Who’s talking most about financial technology? Consumers are – on social media. Of all the content relating to financial technology online, 60% is generated by consumers. Consumers are talking about financial technology on social media, forums, blogs and brand websites and by doing so are wielding more power over brands and products than ever before.
Payment systems are a hot topic of online conversations
Within the past few years a vast array of new technologies have become available, from contactless to wearables, making it easier than ever before for consumers to pay for items and manage their accounts. Our research* shows that 78% of the “buzz” online about financial technology is specifically related to these new payment systems.
Social networks account for 33% of all of the conversations around financial technology. Across all online content, the split of positive comments is almost even between brand (54%) and consumer (46%). This 50:50 share of comments shows that consumers are willing to share their positive experiences, so it’s a misconception that people only take to social media to complain, especially about their banks.
This information is a goldmine for marketers of financial services. Consumer comments and feedback can help brands understand teething problems with new technology, and offer help and support. By seeing exactly what is being discussed and where, marketers can gain useful insights, enhance their presence on social media and improve brand communications.
However, much of the consumer content online is, frankly, confusing. The key is to mine it intelligently to identify what is relevant and to turn the raw data into useful insight. Adding to the challenge is the language that consumers use. People speak on social media using irony, sarcasm and slang, often changing language and sentiment according to the device they’re using.
Understanding the sentiment
In a recent survey, we examined the online content around financial technology searching for words related to “online banking”, “contactless payment”, “ewallet”, “virtual currencies”, “pay pass”, etc. to determine which aspects are most talked about. SMI uses human coding to interpret the sentiment of posts, giving greater accuracy and reliability.

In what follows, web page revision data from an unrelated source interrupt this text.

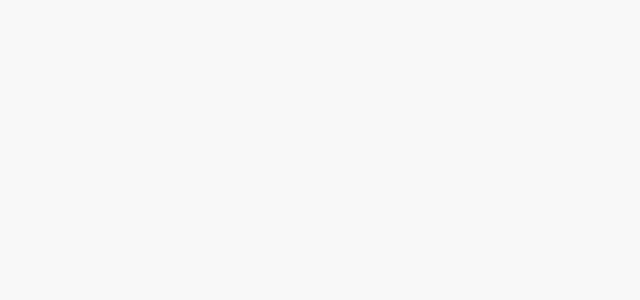
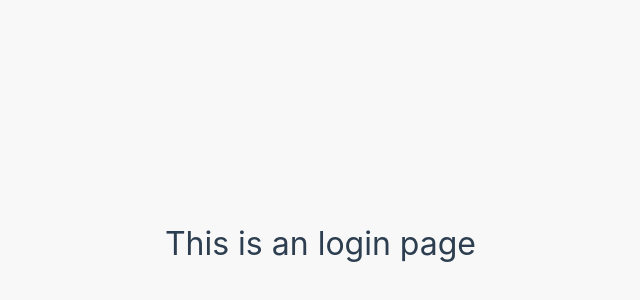
Before and after one commit to webjunjun/vue-admin-light, a Vue app: page /login in a window 1280 px wide. Before the commit this address had no page. Shown: the part 156-456 px from the top of the page, without its empty margins (164-804 px from the left). Built offline with nearby package versions, Linux system fonts and the light colour scheme.

Commit message:
feat: 优化模板

```diff
--- a/env.d.ts
+++ b/env.d.ts
@@ -1,8 +1,14 @@
 /// <reference types="vite/client" />
 
 // 找不到vue模块的解决方法
+// 声明.vue文件
 declare module '*.vue' {
   import type { DefineComponent } from 'vue'
   const component: DefineComponent<{}, {}, any>
   export default component
 }
+
+//声明window上自定义属性，如事件总线
+// declare interface Window {
+//   eventBus: any;
+// }
--- a/src/router/index.ts
+++ b/src/router/index.ts
@@ -3,12 +3,21 @@ import { start, close } from '@/utils/nprogress';
 import HomeView from '../views/HomeView.vue';
 
 const router = createRouter({
-  history: createWebHistory(import.meta.env.BASE_URL),
+  history: createWebHistory(import.meta.env.BASE_URL), // 参数可选 配置base路径
   routes: [
+    {
+      path: '/:pathMatch(.*)*',
+      redirect: '/404',
+    },
     {
       path: '/',
       name: 'HomePage',
       component: HomeView,
+    },
+    {
+      path: '/login',
+      name: 'LoginPage',
+      component: () => import('../views/other/login.vue'),
     },
     {
       path: '/about',
--- a/src/utils/setting.ts
+++ b/src/utils/setting.ts
@@ -1,7 +1,7 @@
 import type { settingInterface } from '@/types/setting.type';
 
 export const setting: settingInterface = {
-  title: 'pipleline版本自动管理', // 系统名称
+  title: 'vue-admin-light后台管理系统', // 系统名称
   baseUrl: '/', // 生产环境api基础路径
   devBaseUrl: '/api', // 非生产环境api基础路径
   TokenKey: 'Admin-Token', // token在cookie里的key名
--- a/src/views/other/login.vue
+++ b/src/views/other/login.vue
@@ -8,5 +8,7 @@ export default defineComponent({
 </script>
 
 <template>
-  <div class="refresh-blank"></div>
+  <div class="login-main">
+    <h1>This is an login page</h1>
+  </div>
 </template>
--- a/tsconfig.json
+++ b/tsconfig.json
@@ -1,5 +1,5 @@
 {
-  "extends": "@vue/tsconfig/tsconfig.web.json",
+  // "extends": "@vue/tsconfig/tsconfig.web.json",
   "include": ["env.d.ts", "src/**/*", "src/**/*.vue"],// 需要检测的文件
   "compilerOptions": {
     "composite": true,
--- a/vite.config.ts
+++ b/vite.config.ts
@@ -10,7 +10,6 @@ import Components from 'unplugin-vue-components/vite'
 import { ElementPlusResolver } from 'unplugin-vue-components/resolvers'
 
 import { createHtmlPlugin } from 'vite-plugin-html'
-import { setting } from './src/utils/setting'
 
 // https://vitejs.dev/config/
 export default defineConfig({
@@ -29,7 +28,7 @@ export default defineConfig({
       // 需要注入index.html的ejs模版的数据
       inject: {
         data: {
-          defaultTitle: setting.title || 'vue-admin-light',
+          defaultTitle: 'vue-admin-light',
           htmlBaseUrl: '/'
         }
       }
```
Also changed, not shown: tsconfig.config.json (+6 -4 lines).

The most discussed terms on social media were found to be “account”, “how new products sync with your bank account” and “credit” (specifically how credit cards will be used with existing and new payment systems). 68% of the online content around payment systems has been created by consumers.

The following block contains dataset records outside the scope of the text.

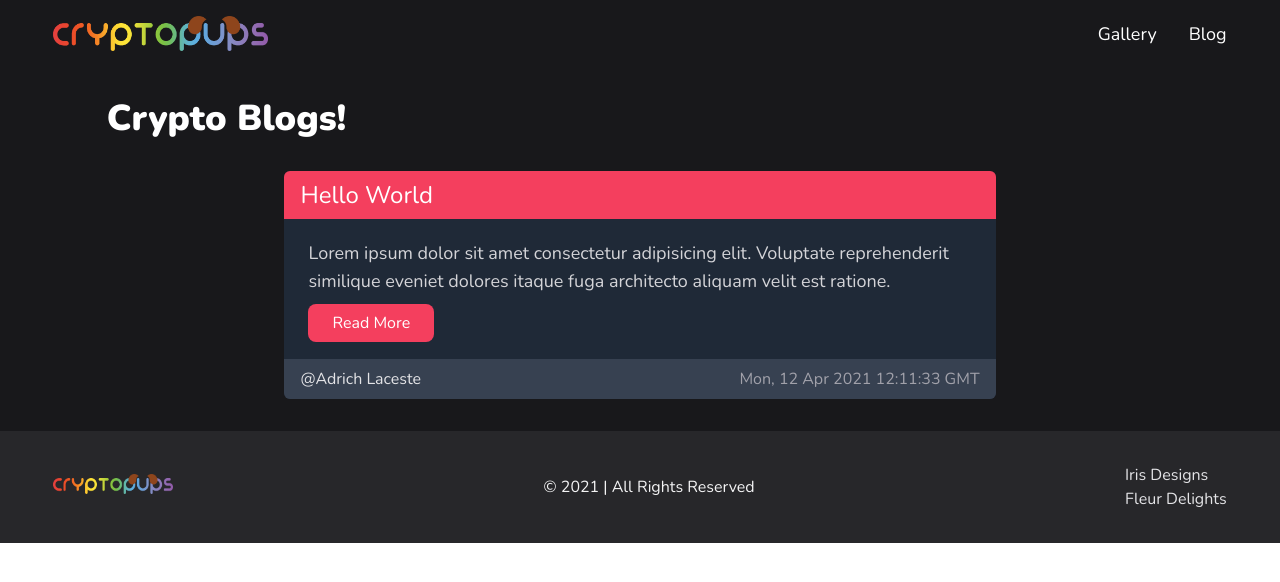
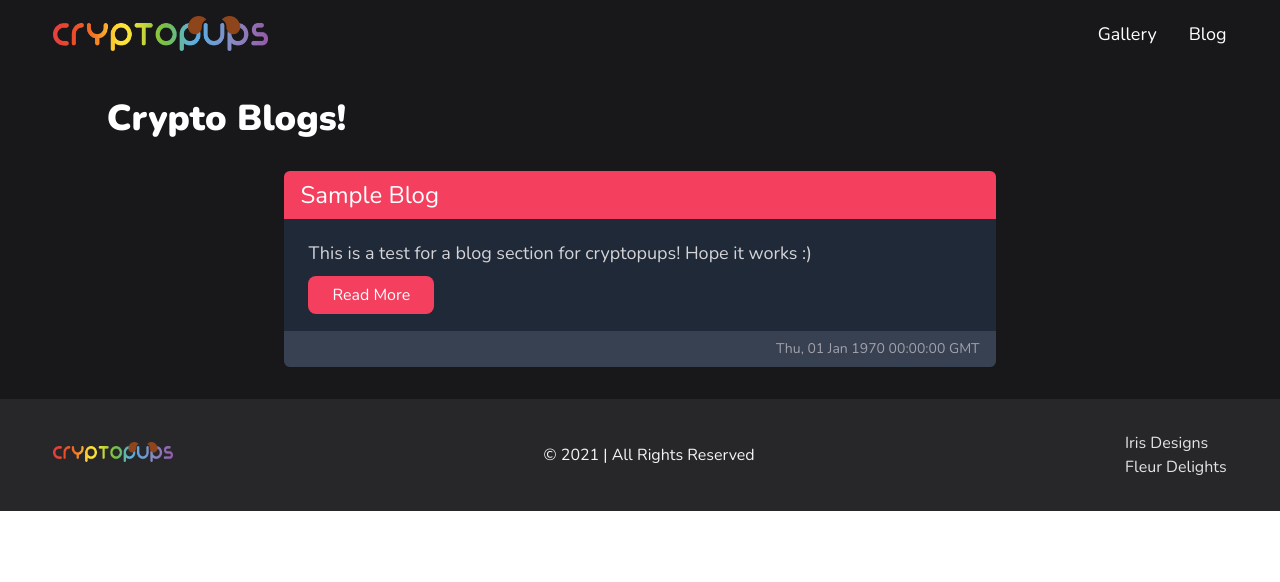
Before and after one commit to TheBoringDude/cryptopups, a Next.js app: page /blog in a window 1280 px wide. Shown: the top 582 px of the page. Built offline with nearby package versions, Linux system fonts and the light colour scheme; what @tailwindcss/typography would draw is missing.

Commit message:
render each blog in blog page

```diff
--- a/src/pages/blog.tsx
+++ b/src/pages/blog.tsx
@@ -3,18 +3,23 @@ import { BaseLayout } from '@layouts/base';
 import { Container } from '@components/container';
 import { usePupsColor } from '@lib/theme';
 import { ThemeLinkButton } from '@components/theme/buttons';
+import { GetStaticProps, InferGetStaticPropsType } from 'next';
+import { getAllBlogs } from '@lib/blog/blogs';
+import { BlogDataProps } from '@lib/blog/types';
 
-const SampleBlogContent = {
-  title: 'Hello World',
-  excerpt:
-    'Lorem ipsum dolor sit amet consectetur adipisicing elit. Voluptate reprehenderit similique eveniet dolores itaque fuga architecto aliquam velit est ratione.',
-  date: new Date().toUTCString(),
-  author: 'Adrich Laceste'
+type AllBlogStaticProps = {
+  blogs: BlogDataProps[];
 };
 
-const blog = SampleBlogContent;
+export const getStaticProps: GetStaticProps = async (context) => {
+  const allBlogs = getAllBlogs();
 
-const BlogPage = () => {
+  return {
+    props: { blogs: allBlogs }
+  };
+};
+
+const BlogPage = ({ blogs }: AllBlogStaticProps) => {
   const pupmode = usePupsColor();
 
   return (
@@ -24,7 +29,8 @@ const BlogPage = () => {
           <h2 className="text-4xl font-black text-white tracking-widde">Crypto Blogs!</h2>
 
           <section className="my-8 w-2/3 mx-auto">
-            <div className="bg-coolGray-800 rounded-md">
+            {blogs.map((blog, index) => (
+              <div key={index} className="bg-coolGray-800 rounded-md">
                 <h3 className={`${pupmode.color} text-2xl text-white py-2 pl-4 rounded-t-md`}>
                   {blog.title}
                 </h3>
@@ -32,18 +38,18 @@ const BlogPage = () => {
                   <p className="text-gray-300 text-lg py-2">{blog.excerpt}</p>
                   <div className="mt-2 mb-6">
                     <ThemeLinkButton
-                    href="/blog/hello-world"
+                      href={`/blog/${blog.slug}`}
                       className="py-2 px-6 rounded-lg text-white"
                     >
                       Read More
                     </ThemeLinkButton>
                   </div>
                 </div>
-              <div className="py-2 px-4 flex items-center justify-between bg-coolGray-700 rounded-b-md">
-                <h4 className="text-gray-200 hover:underline">@{blog.author}</h4>
-                <p className="text-gray-400">{blog.date}</p>
+                <div className="py-2 px-4 bg-coolGray-700 rounded-b-md text-right text-sm">
+                  <p className="text-gray-400">{new Date(blog.date).toUTCString()}</p>
                 </div>
               </div>
+            ))}
           </section>
         </div>
       </Container>
```
Lines whose indentation alone changed are shown as unchanged.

For new payment systems there is a balance between positive and negative comments. Posts included terms such as “next-gen payment wristband concept you can connect to your bank accounts” and questions such as “can you send money from your ewallet to your bank account?”

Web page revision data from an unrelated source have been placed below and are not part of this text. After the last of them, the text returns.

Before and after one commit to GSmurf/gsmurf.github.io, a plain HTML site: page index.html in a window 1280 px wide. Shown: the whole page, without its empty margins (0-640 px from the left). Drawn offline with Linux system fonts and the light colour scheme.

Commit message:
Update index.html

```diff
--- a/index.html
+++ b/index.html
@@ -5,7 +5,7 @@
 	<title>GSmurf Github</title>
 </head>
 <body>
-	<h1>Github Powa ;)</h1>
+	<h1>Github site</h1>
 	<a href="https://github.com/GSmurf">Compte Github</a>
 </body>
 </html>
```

A 50:50 split between positive and negative comments
There was interest in the idea of a “payment system that turns smartphones and iPads into credit card readers”. There were also security concerns. “I always thought Visa PayWave chips on credit cards were a security risk”.
Positive comments about payment systems included “used pay wave for the first time today, it’s changed my life”, “addicted to MasterCard PayPass” and “if only they could make pay wave build into our phones! #pinwise.” Most of the negative comments about contactless payment focused on security concerns: “Does MasterCard PayPass make it really easy to use a stolen credit card” and “Yo credit [sic] card companies, you get rid of signing to stop credit card fraud but then allow Visa PayWave, which requires zero authentication???”
Using social media analysis that gets to the heart of the sentiment shared by consumers provides brands with greater insight into what they are thinking and their behavior. Our research shows that consumers do have misconceptions about the available payment systems, which feed their concerns about their security. This highlights a perfect opportunity for brands to address these fears through their communications, and by taking on board and using consumer feedback to inform product and service development. As well as providing valuable insight into consumer opinion, used wisely, the information social media analysis provides can enable brands to stand out from the competition in an increasingly crowded market.
For more information contact GfK Digital Market Intelligence
*The research, conducted on August 11, 2014, looked at not just the data from that day but any social media posts available on that day.